Questions you can ask the student to help them decide if their item is recyclable, reusable or simply trash:
- What kind of item do you have? Paper, plastic, metal, glass, etc.
- What natural resource is used to make your item? Trees, sand, oil.
- If it is a plastic item, help them look for the recycle symbol with the number. They can then show the class the symbol.
- Glass items can be replaced with pictures.
For this activity you will need four brown paper bags, the size you get from the grocery store work well. On each bag you will write one of the following words: Plastic, Paper, Glass, or Metal. Each bag will represent one type of recyclable you talked about during circle time.

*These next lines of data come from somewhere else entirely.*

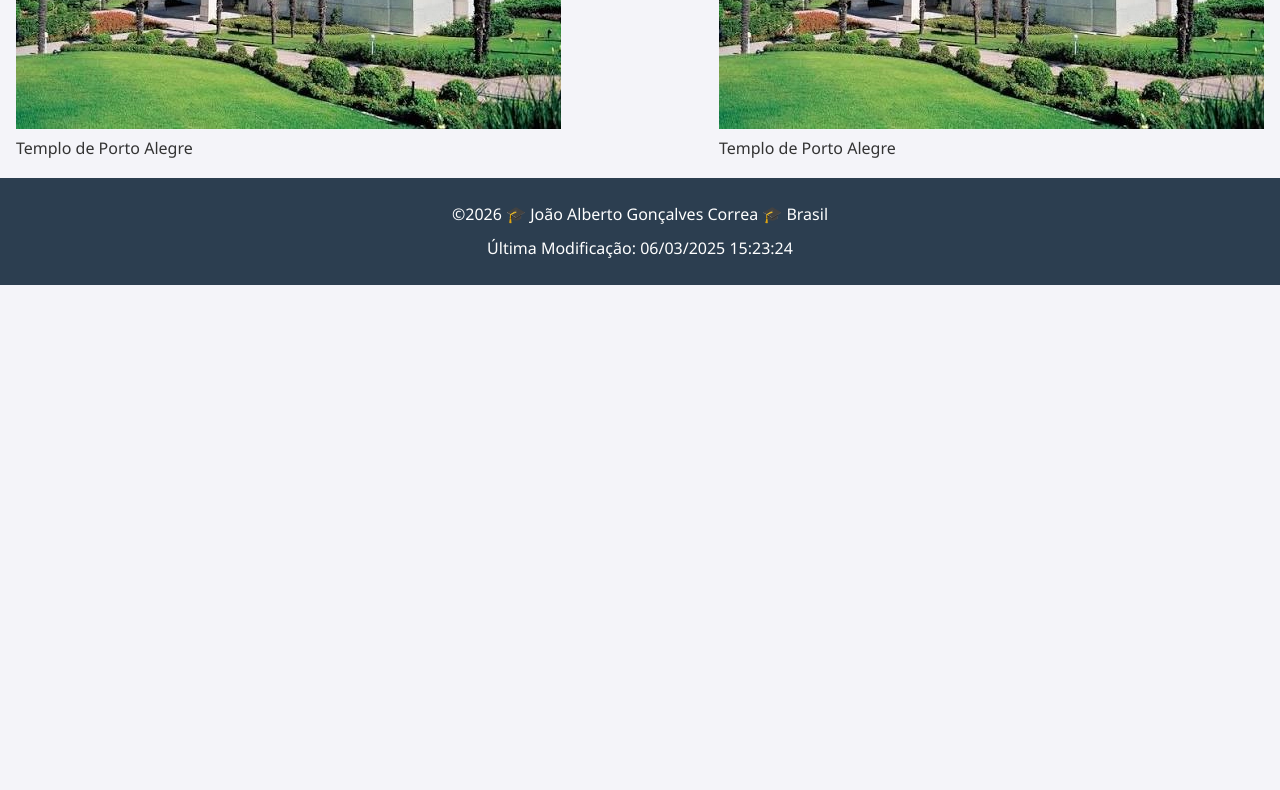
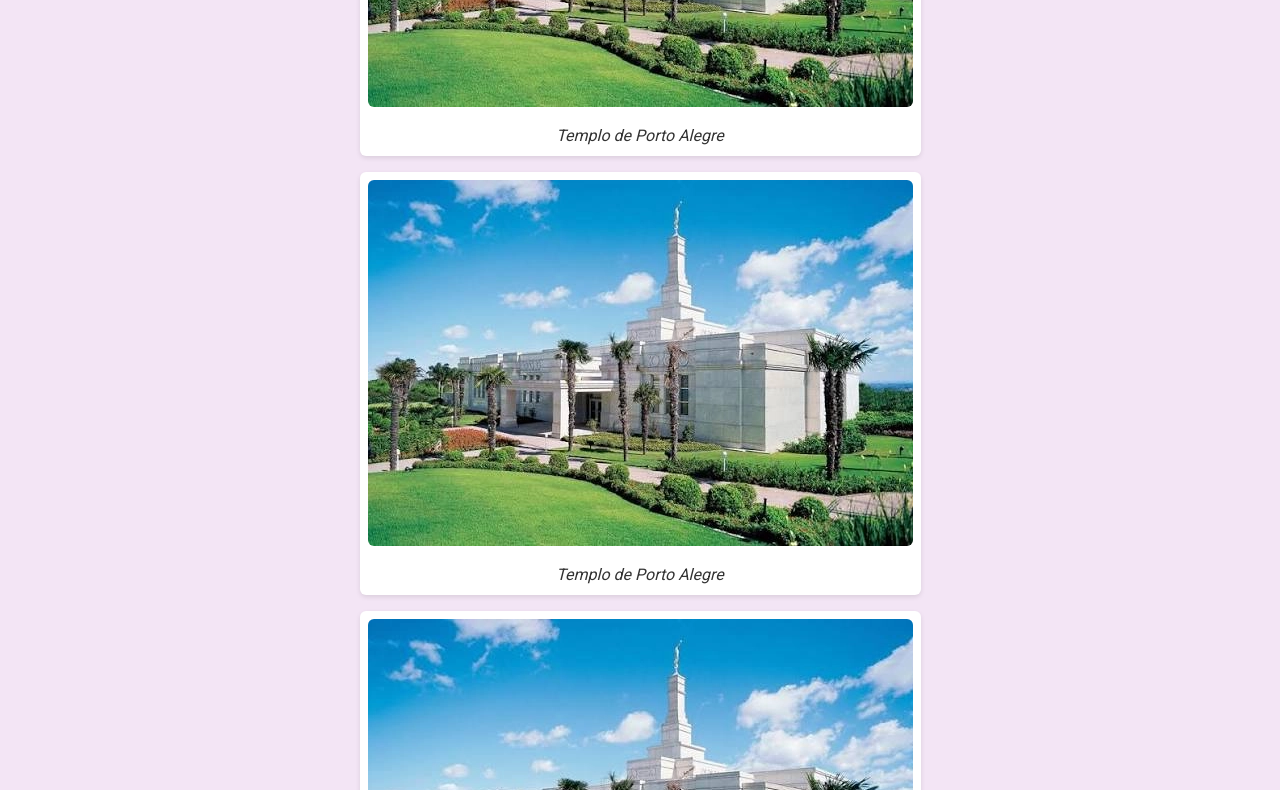
Before and after one commit to joaozinho86/wdd131, a plain HTML site: page templos.html in a window 1280 px wide. Shown: the part 2010-2800 px from the top of the page. Before the commit the page ends 2295 px from the top, so only its background shows below. Drawn offline with Linux system fonts and the light colour scheme; files that its build step writes are made by us from their sources.

Commit message:
alteracao

```diff
--- a/templos.html
+++ b/templos.html
@@ -5,12 +5,20 @@
   <meta name="viewport" content="width=device-width, initial-scale=1.0">
   <title>Álbum do Templo</title>
 
-  <link rel="stylesheet" href="css/reset.css">
-  <link rel="stylesheet" href="css/base.css">
-  <link rel="stylesheet" href="css/layout.css">
-  <link rel="stylesheet" href="css/components.css">
+  <!-- CSS obrigatório -->
+  <link rel="stylesheet" href="estilos/reset.css" rel="stylesheet">
+  <link rel="stylesheet" href="estilos/base.css" rel="stylesheet">
+  <link rel="stylesheet" href="estilos/layout.css" rel="stylesheet">
+  <link rel="stylesheet" href="estilos/components.css" rel="stylesheet">
+  <link rel="stylesheet" href="estilos/templos.css" rel="stylesheet">
+  <link rel="stylesheet" href="estilos/templos-grande.css" rel="stylesheet">
 
-  <script src="imagens/templopoa.webp" defer></script>
+  <!-- Google Fonts -->
+  <link rel="preconnect" href="https://fonts.googleapis.com">
+  <link rel="preconnect" href="https://fonts.gstatic.com" crossorigin>
+  <link href="https://fonts.googleapis.com/css2?family=Roboto:wght@400;700&family=Merriweather:wght@400;700&display=swap" rel="stylesheet">
+
+  <script src="scripts/templos.js" defer></script>
 </head>
 <body>
   <header>
```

After you have completed Activity #1, ask the students to help you sort the items from the blue recycle bin. Tell the students that they are going to help you sort the items from the blue recycle bin into one of the four brown paper bags. Show them the four bags and demonstrate by pulling out a recycled item from the blue recycle bin. For example, if you pull out a newspaper show them that it goes in the brown paper bag labeled “Paper.” From there let each student have a turn picking one item out of the blue recycle bin and placing it in the corresponding brown paper bag.
How to Make Less Trash:
- Let students know you are going to look at the items and figure out how they can make less trash to help save natural resources and save landfill space.
- Hold up various items from the kit. Ask students what they can do with each item you hold up, such as a newspaper, instead of throwing it in the trash? They can recycle or reuse the newspaper. By doing this, they will help make less trash (save landfill space) and save natural resources.
- You can replace newspaper with any recyclable item and show them how they will make less trash and save natural resources.
- Buy only what you will need and use. This is a great way to make less trash.
- Ask them what happens if you buy too much milk and don’t drink it all? It might go bad before you could drink it and then you would have to throw the milk away. Even if you recycle the milk jug the milk was still wasted.
- Use reusable dishes instead of disposable dishes, such as cups, plates and forks.
- Donate unused items.